Ron promoted twenty-something Allison Beasman, formerly of SideBern’s, to chef, and his son, Jay, to manager. If I were the owner, four Excedrin and three martinis would be my next move, administered every other hour.
Beasman, however, shows some flashes of promise. She sends out complimentary, steaming hot, boiled peanuts while you read your menus.
Harbingers of good things to come were the appetizers. A cup of the earthy, hot Spanish bean soup, chock full of chorizo and potatoes, lit up tasters. Cornmeal-fried okra fingers with a spicy, buttermilk and scallion cole slaw offer a refreshing counterpoint to a heavy meal. Disco fries, coupled with red wine braised oxtail gravy and cheese, grab your attention. Roasted beet salad with homemade duck bacon, candied pecans and goat cheese, scented with an orange blossom-honey vinaigrette, is as delightful as it is original. Knife’s creamy Mac and Cheese gives this everyman’s dish a welcome refinement.
We were disappointed, however, to be told the kitchen was out of the romaine because a grilled romaine salad with Green Goddess dressing sounded heavenly.
The menu bills itself as Southern-rustic so shrimp and grits had to be ordered. They were pure comfort food, and given a shot of flavor from pork bark, tomatoes, wine and basil. The plump shrimp injected a great spike of flavor. Mom’s meatloaf was kept moist by a tomato jam blanket.
We liked the idea of a white cheddar-bacon burger with jalapeno relish but ours was overcooked and lacked the cheese altogether. One of the two side dishes was also forgotten. Green bean casserole, topped with a mound of fried onion rings, suffered from too much sauce.
We may be tempted to come back and try the dessert offerings but the slow delivery on this occasion had us preferring to leave instead. The chef’s preparations were creative and intelligent, but some bordered on eccentric.

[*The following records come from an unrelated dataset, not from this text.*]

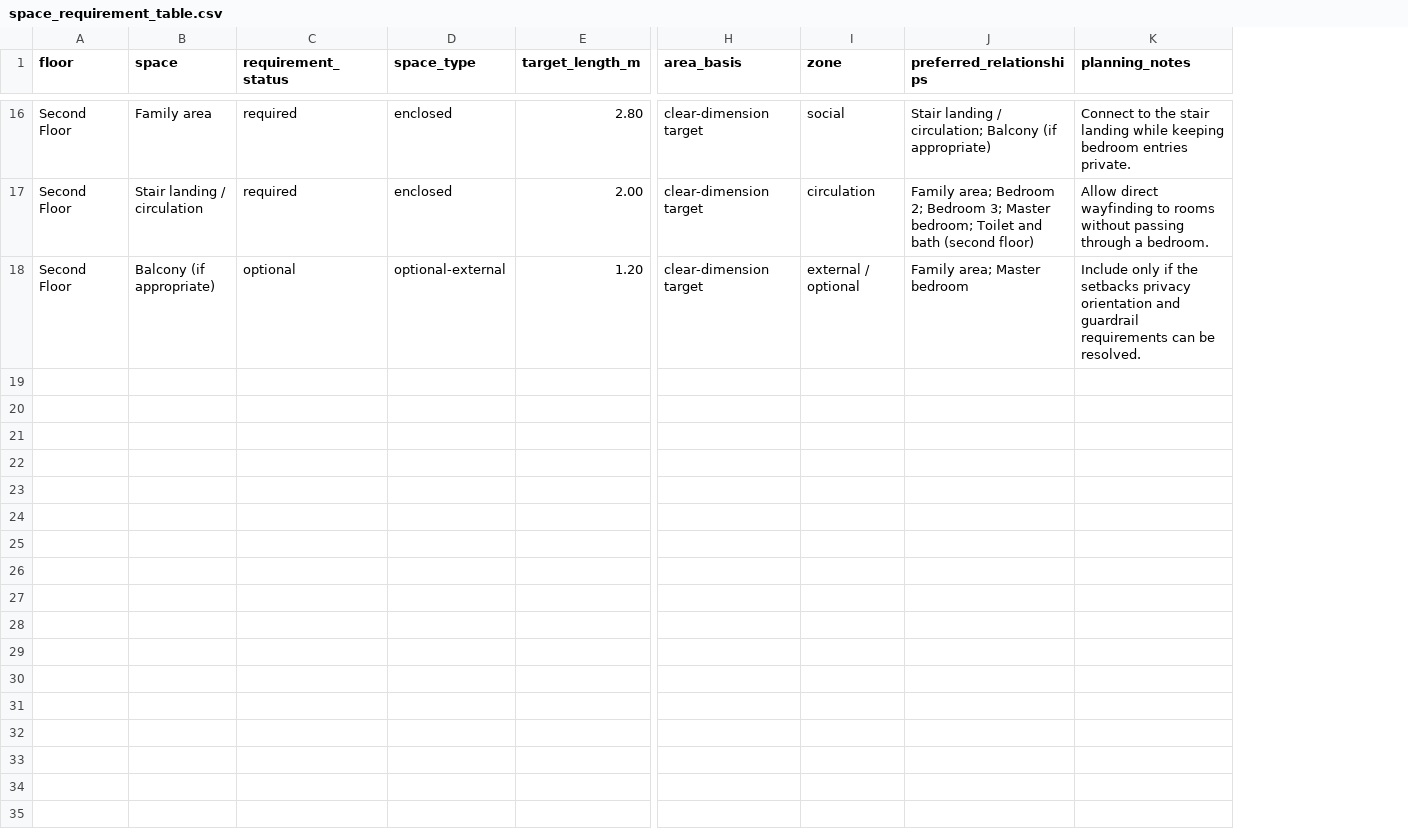
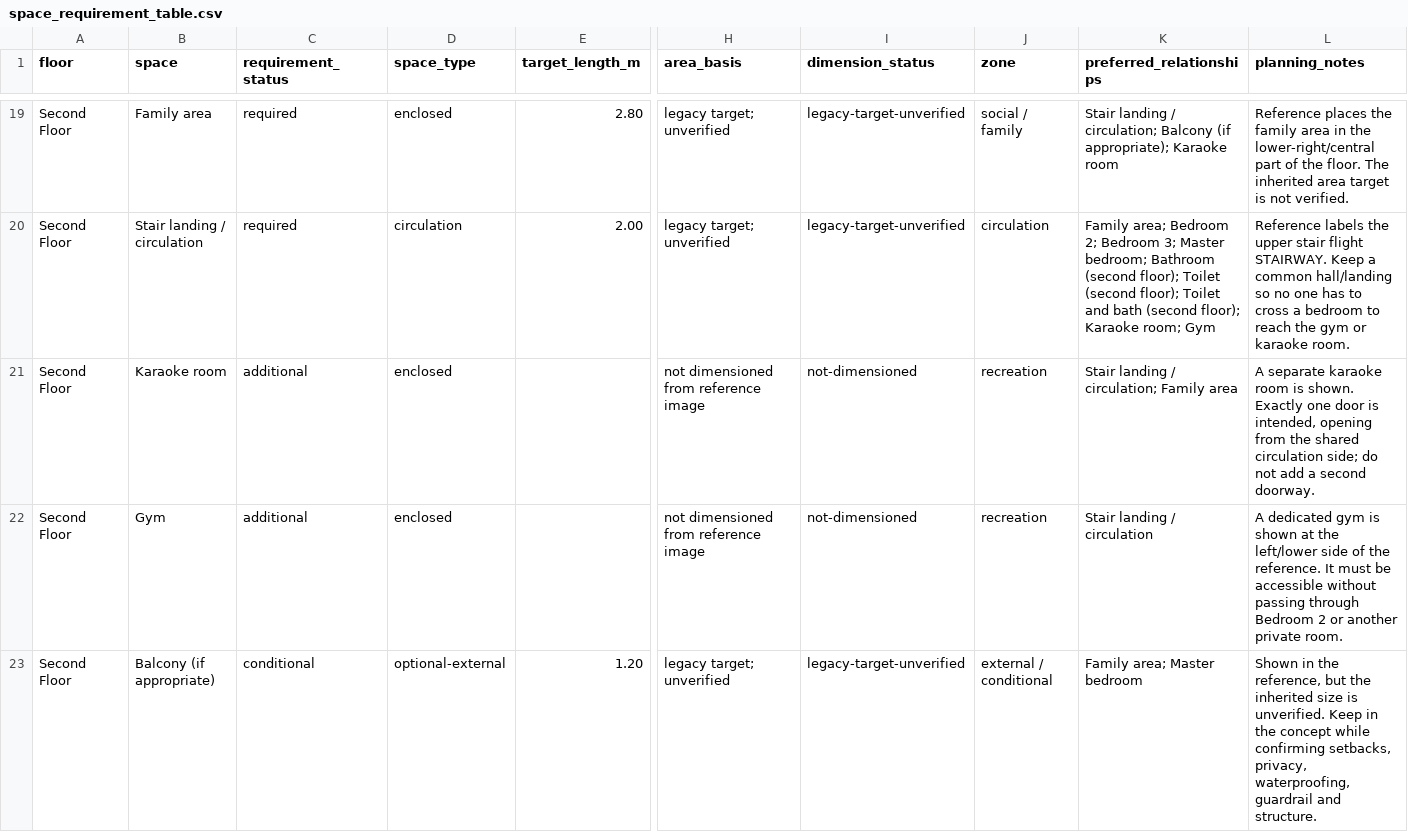
Before and after one commit to justryan-n2d/plate_2_bsd, a CSV file: space_planning/space_requirement_table.csv, drawn as a sheet; only a part is shown, gaps mark what is left out; addresses are those after the commit; rows hold the shown columns only; the diff covers the shown part only; the diff names each change by its address in the sheet, - before the commit and + after, or states it on an @@ line.

Commit message:
Reopen Phase 3 for reference-layout coordination

```diff
--- a/space_planning/space_requirement_table.csv
+++ b/space_planning/space_requirement_table.csv
+column I (dimension_status), rows 19-20: legacy-target-unverified | legacy-target-unverified; row 23: legacy-target-unverified
-H19:H20 (area_basis): clear-dimension target
+H19:H20 (area_basis): legacy target; unverified
-J19 (zone): social
+J19 (zone): social / family
-K19 (preferred_relationships): …Balcony (if appropriate)
+K19 (preferred_relationships): …Balcony (if appropriate); Karaoke room
-L19 (planning_notes): Connect to the stair landing while keeping bedroom entries private.
+L19 (planning_notes): Reference places the family area in the lower-right/central part of the floor. The inherited area target is not verified.
-D20 (space_type): enclosed
+D20 (space_type): circulation
-K20 (preferred_relationships): …Master bedroom; Toilet and bath (second floor)
+K20 (preferred_relationships): …Master bedroom; Bathroom (second floor); Toilet (second floor); Toilet and bath (second floor); Karaoke room; Gym
-L20 (planning_notes): Allow direct wayfinding to rooms without passing through a bedroom.
+L20 (planning_notes): Reference labels the upper stair flight STAIRWAY. Keep a common hall/landing so no one has to cross a bedroom to reach the gym or karaoke room.
+row 21: Second Floor | Karaoke room | additional | enclosed |  | not dimensioned from reference image | not-dimensioned | recreation | Stair landing / circulation; Family area | A separate karaoke room is shown. Exactly one door is intended, opening from the shared circulation side; do not add a second doorway.
+row 22: Second Floor | Gym | additional | enclosed |  | not dimensioned from reference image | not-dimensioned | recreation | Stair landing / circulation | A dedicated gym is shown at the left/lower side of the reference. It must be accessible without passing through Bedroom 2 or another private room.
-C23 (requirement_status): optional
+C23 (requirement_status): conditional
-H23 (area_basis): clear-dimension target
+H23 (area_basis): legacy target; unverified
-J23 (zone): external / optional
+J23 (zone): external / conditional
-L23 (planning_notes): Include only if the setbacks privacy orientation and guardrail requirements can be resolved.
+L23 (planning_notes): Shown in the reference, but the inherited size is unverified. Keep in the concept while confirming setbacks, privacy, waterproofing, guardrail and structure.
```
Also changed, not shown: 3 added rows and 38 edited cells elsewhere in this file, space_planning/adjacency_matrix.csv, 11 other files.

The restaurant has that Zen minimalist thing going for it. There’s lots of stainless steel, its long bar takes up one side and the kitchen is open for viewing. The dining space is decorated with an antique pulpit that subs as a hostess stand. A wide, communal table sits in the middle of the dining room.
A lack of color on the décor is a marked contrast to its former life as Algusto’s, which was a colorful and busy stop for enchiladas and refried beans. (Sidenote: Amy Scherzer reported in the St. Petersburg Times last week that its former owner Alberto A. Morillo was arrested in June for worthless checks and later filed for bankruptcy.)
Let’s hope all the ghosts from the old owners and opening jitters from the new folks are all behind them.
Knife & Co.
912 W. Kennedy Blvd.
Open for lunch, Monday through Wednesday, and dinner, Thursday through Sunday, with brunch on Saturday and Sunday.
Cooks serve up nostalgia: Former Smoke chef Dave Del Rio and George Tamargo serve the kind of Spanish foods they loved eating as children at their new venture, Del Rio’s Cafe, 3210 N. Armenia Avenue, near Columbus Drive. The phone number is (813) 679-5144. Del Rio knows a thing or two about a rich and savory New Orleans gumbo. Read the Times’ story.
Anyone know what is going on at the former Smoke at 901 W. Platt St., where Del Rio used to work? Let me know in the comments section.
Read it: Check the labels on your cereals. If you think you are paying for healthy blueberry products you may be wrong and food companies are making plenty of $$$. Read more.